**ASSIGNMENT:** For the word "export", give the number of lines in these entries that contain it, with nothing else.
──────── RECORDS ────────
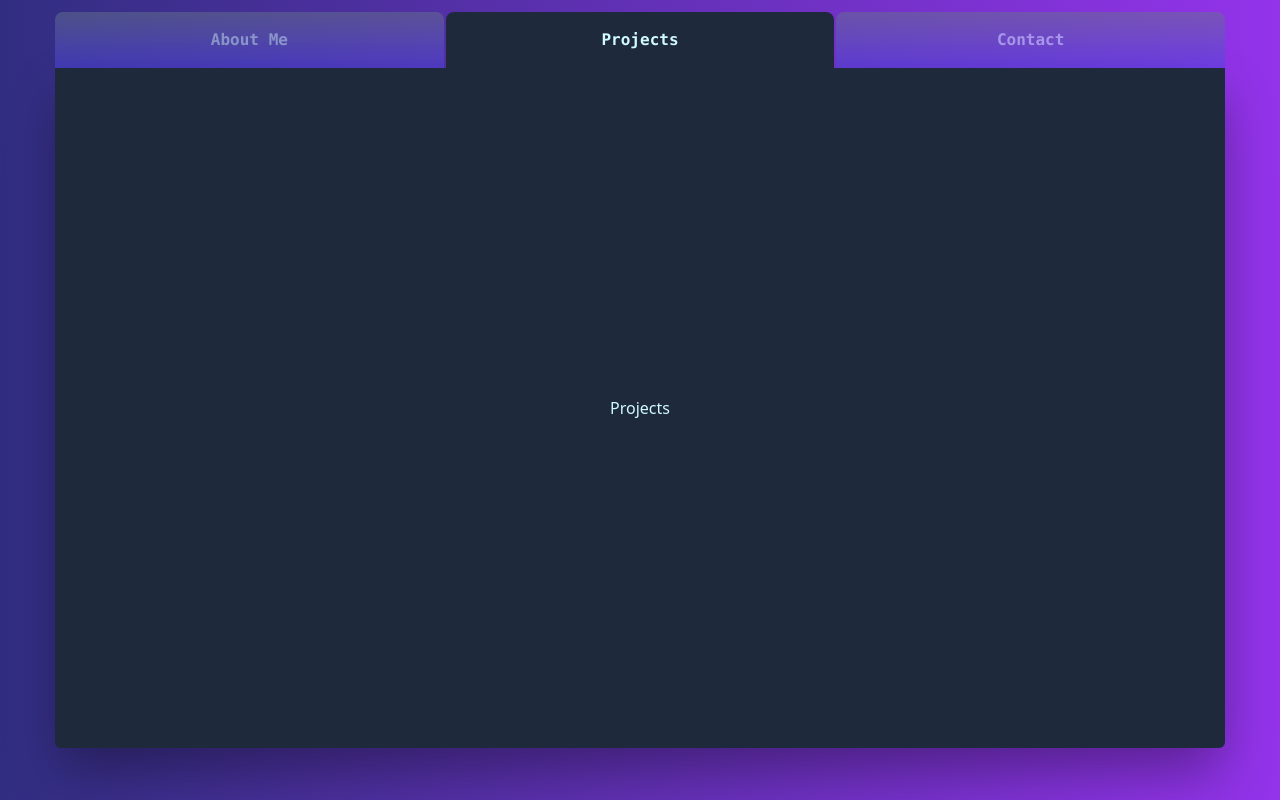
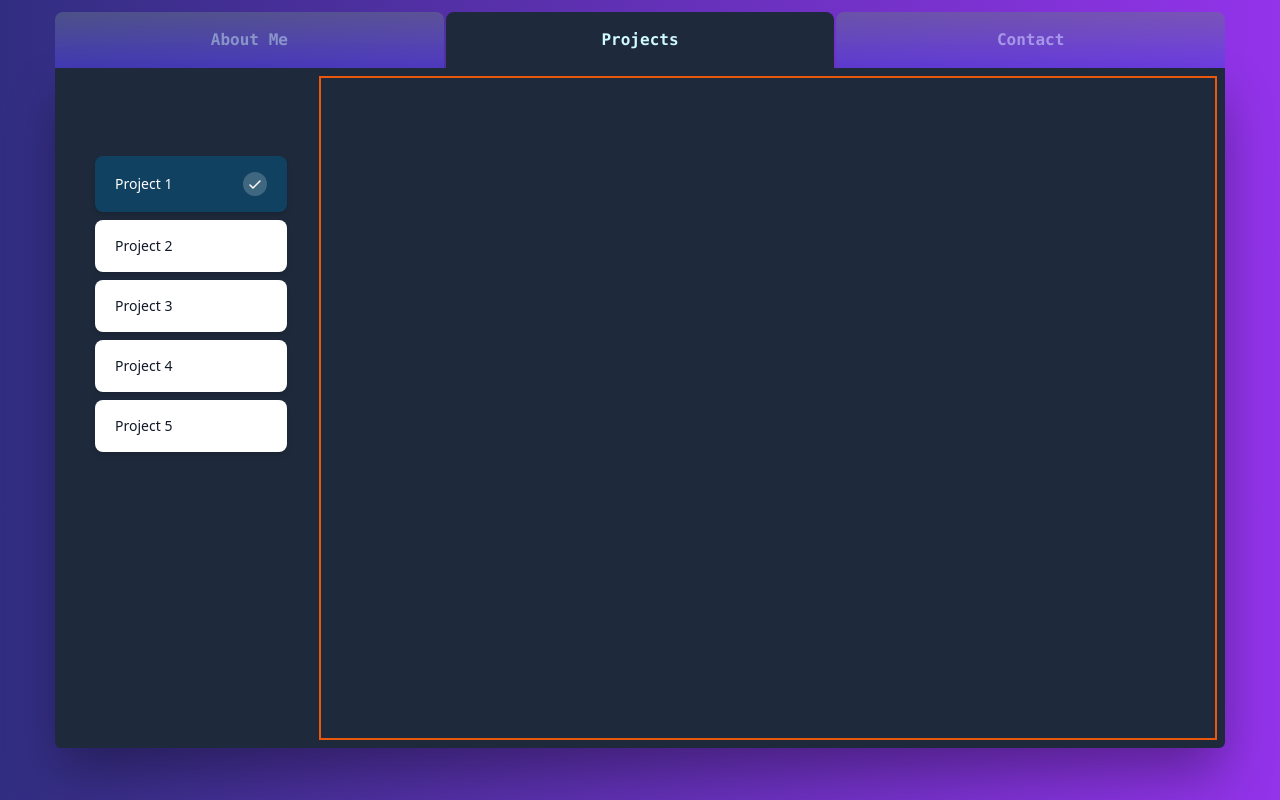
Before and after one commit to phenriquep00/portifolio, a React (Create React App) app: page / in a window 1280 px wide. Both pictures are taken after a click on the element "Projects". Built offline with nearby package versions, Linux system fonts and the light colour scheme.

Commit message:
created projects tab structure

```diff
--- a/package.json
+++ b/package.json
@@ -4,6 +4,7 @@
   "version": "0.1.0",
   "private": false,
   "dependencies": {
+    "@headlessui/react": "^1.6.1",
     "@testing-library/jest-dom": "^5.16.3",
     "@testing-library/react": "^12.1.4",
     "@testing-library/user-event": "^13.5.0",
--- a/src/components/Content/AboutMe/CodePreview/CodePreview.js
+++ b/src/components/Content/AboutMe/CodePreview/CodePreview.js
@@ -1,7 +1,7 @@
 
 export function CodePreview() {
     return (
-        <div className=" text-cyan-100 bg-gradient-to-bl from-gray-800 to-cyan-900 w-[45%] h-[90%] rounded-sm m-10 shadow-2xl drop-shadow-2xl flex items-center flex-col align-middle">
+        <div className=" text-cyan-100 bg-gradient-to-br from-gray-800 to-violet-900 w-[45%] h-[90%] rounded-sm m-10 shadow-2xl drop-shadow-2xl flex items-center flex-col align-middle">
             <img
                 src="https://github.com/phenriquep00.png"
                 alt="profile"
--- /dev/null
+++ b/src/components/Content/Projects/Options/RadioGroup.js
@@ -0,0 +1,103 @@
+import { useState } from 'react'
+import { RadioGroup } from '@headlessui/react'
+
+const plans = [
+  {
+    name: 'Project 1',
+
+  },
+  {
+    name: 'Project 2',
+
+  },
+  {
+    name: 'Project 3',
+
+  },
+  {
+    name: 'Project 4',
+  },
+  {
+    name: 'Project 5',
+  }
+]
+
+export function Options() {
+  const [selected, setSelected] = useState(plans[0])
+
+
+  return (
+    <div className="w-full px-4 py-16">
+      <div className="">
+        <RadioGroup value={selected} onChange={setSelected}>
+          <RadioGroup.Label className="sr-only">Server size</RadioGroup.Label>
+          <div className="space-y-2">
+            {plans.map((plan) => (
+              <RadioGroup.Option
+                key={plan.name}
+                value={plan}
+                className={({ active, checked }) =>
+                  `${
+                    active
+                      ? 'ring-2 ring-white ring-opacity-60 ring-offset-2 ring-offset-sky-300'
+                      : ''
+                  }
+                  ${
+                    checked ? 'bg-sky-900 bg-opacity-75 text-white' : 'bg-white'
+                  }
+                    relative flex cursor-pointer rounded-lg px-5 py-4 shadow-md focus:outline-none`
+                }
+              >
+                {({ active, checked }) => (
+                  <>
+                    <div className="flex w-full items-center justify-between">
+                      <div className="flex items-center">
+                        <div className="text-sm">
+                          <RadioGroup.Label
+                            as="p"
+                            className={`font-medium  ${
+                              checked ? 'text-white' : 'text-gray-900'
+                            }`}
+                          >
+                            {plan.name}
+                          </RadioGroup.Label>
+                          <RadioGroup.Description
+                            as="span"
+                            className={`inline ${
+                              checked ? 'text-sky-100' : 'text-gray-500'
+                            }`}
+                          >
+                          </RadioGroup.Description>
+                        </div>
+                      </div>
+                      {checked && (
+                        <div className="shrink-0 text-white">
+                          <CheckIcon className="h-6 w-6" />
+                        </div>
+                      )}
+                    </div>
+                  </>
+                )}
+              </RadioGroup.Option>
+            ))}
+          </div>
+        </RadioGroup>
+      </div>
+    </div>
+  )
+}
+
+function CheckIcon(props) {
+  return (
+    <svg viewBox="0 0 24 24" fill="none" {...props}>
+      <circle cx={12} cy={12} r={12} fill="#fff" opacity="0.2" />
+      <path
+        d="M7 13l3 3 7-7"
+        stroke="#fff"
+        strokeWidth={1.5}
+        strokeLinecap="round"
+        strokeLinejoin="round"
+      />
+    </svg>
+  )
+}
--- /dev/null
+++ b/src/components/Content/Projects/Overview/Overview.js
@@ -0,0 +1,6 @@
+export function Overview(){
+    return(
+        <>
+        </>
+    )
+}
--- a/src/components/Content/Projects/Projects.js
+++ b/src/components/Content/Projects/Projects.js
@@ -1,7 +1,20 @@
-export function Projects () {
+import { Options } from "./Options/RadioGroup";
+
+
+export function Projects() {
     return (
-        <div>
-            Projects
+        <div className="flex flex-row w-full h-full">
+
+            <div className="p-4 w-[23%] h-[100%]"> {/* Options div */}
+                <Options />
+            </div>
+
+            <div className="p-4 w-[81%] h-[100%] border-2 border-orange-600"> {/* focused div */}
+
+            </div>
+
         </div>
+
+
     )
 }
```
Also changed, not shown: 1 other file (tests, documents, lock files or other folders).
────────
──────── RECORDS ────────
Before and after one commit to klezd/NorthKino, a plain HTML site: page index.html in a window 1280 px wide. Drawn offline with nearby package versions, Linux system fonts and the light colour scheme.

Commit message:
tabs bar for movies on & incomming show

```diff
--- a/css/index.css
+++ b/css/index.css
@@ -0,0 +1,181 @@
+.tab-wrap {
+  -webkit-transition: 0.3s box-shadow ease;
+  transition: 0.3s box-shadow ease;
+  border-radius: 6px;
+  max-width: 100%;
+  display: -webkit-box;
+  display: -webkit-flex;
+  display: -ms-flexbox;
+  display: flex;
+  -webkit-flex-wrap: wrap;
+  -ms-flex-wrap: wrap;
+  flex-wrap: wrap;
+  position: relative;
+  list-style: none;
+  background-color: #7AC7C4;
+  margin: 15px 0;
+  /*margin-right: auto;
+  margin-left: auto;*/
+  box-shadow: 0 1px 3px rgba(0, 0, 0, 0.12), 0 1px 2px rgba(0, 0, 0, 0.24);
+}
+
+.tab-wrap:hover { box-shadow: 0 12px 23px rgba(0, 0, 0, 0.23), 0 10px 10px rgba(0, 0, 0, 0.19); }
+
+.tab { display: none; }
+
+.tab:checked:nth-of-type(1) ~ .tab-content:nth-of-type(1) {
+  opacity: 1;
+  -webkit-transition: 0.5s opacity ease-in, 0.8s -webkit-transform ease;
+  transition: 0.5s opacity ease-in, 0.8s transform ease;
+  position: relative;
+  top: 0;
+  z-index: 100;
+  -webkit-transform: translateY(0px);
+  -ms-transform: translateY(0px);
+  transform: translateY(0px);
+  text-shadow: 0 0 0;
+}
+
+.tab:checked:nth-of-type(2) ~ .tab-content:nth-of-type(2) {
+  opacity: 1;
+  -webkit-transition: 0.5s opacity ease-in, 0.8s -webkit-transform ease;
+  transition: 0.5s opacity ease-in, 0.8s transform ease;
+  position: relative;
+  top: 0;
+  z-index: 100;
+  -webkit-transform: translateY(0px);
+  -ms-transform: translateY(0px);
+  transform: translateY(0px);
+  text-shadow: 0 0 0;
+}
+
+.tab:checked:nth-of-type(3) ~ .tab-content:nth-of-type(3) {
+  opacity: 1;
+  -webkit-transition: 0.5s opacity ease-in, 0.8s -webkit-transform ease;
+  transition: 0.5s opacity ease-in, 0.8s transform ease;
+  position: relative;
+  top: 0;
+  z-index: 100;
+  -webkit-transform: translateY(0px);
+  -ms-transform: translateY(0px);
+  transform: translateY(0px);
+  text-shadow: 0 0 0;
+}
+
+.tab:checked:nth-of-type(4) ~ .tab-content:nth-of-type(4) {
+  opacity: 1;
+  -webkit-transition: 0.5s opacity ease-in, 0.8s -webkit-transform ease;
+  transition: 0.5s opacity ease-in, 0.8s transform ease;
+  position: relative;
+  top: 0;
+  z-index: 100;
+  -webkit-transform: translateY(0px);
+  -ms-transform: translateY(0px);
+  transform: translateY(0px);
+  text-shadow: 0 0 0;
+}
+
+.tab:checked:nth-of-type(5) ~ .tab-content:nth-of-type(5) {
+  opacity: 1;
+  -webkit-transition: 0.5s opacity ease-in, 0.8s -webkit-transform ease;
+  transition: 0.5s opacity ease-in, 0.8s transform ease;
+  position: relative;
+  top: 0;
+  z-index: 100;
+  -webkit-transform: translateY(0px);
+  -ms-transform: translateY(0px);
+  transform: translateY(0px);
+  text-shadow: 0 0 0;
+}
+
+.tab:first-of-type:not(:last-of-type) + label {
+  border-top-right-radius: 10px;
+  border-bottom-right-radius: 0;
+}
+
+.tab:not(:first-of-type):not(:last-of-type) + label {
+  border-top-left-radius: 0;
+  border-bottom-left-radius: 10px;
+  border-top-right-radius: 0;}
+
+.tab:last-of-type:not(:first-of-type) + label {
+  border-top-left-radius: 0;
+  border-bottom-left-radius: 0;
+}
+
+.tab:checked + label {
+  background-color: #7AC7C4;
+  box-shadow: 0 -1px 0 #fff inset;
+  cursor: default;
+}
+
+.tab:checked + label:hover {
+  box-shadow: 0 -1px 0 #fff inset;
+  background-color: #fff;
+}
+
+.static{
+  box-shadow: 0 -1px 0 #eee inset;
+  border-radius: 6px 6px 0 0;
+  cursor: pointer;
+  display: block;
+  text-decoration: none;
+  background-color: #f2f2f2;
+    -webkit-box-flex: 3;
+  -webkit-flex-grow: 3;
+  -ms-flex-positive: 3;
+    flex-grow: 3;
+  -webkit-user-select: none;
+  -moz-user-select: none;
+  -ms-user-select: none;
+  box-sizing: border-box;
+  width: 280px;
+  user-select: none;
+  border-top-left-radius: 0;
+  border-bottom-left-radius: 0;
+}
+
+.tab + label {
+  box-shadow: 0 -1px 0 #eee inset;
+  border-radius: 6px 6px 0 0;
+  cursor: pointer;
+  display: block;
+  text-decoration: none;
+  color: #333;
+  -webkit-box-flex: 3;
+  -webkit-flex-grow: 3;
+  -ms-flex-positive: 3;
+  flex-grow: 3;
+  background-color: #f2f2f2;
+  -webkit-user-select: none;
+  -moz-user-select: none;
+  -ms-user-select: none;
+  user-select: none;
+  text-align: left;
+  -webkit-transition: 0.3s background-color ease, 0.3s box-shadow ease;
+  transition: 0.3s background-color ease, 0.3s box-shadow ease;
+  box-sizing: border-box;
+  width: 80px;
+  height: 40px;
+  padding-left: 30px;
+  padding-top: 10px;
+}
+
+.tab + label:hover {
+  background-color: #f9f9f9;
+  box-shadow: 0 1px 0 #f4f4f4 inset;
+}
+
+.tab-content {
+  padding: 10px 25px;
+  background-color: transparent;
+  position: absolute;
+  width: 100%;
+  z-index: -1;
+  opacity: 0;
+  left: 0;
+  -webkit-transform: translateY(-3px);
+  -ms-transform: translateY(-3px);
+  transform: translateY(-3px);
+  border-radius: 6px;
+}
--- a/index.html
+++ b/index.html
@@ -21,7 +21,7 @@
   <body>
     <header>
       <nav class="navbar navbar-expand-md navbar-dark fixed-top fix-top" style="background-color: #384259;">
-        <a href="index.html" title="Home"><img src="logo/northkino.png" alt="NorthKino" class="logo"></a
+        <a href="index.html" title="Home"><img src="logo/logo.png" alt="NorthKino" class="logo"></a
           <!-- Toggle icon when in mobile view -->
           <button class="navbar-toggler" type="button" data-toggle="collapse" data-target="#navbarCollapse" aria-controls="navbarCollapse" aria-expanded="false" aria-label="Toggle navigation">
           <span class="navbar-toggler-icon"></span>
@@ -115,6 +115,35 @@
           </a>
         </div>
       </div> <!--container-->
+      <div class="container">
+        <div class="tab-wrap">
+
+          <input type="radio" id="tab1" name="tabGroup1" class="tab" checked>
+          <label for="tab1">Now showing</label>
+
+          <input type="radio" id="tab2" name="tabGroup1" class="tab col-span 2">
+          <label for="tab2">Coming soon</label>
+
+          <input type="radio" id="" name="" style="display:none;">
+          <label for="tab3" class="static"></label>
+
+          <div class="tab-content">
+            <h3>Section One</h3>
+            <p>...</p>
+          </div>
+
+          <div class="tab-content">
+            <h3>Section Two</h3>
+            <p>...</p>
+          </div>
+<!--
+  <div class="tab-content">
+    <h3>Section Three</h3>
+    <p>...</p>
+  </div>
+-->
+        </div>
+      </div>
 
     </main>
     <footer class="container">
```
────────
──────── RECORDS ────────
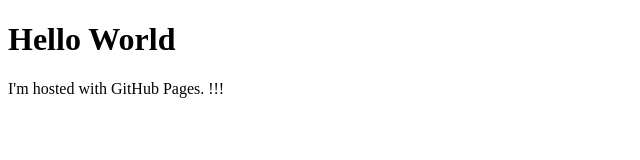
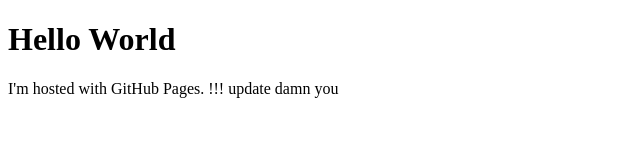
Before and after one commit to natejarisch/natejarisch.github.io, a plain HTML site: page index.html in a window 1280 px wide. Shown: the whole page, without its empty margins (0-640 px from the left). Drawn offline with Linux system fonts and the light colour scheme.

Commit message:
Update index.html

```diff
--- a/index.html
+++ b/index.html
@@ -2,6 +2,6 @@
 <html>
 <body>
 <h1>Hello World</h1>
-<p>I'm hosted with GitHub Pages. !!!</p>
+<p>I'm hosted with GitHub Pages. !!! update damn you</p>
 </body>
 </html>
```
────────
**EXERCISE RESPONSE:** 5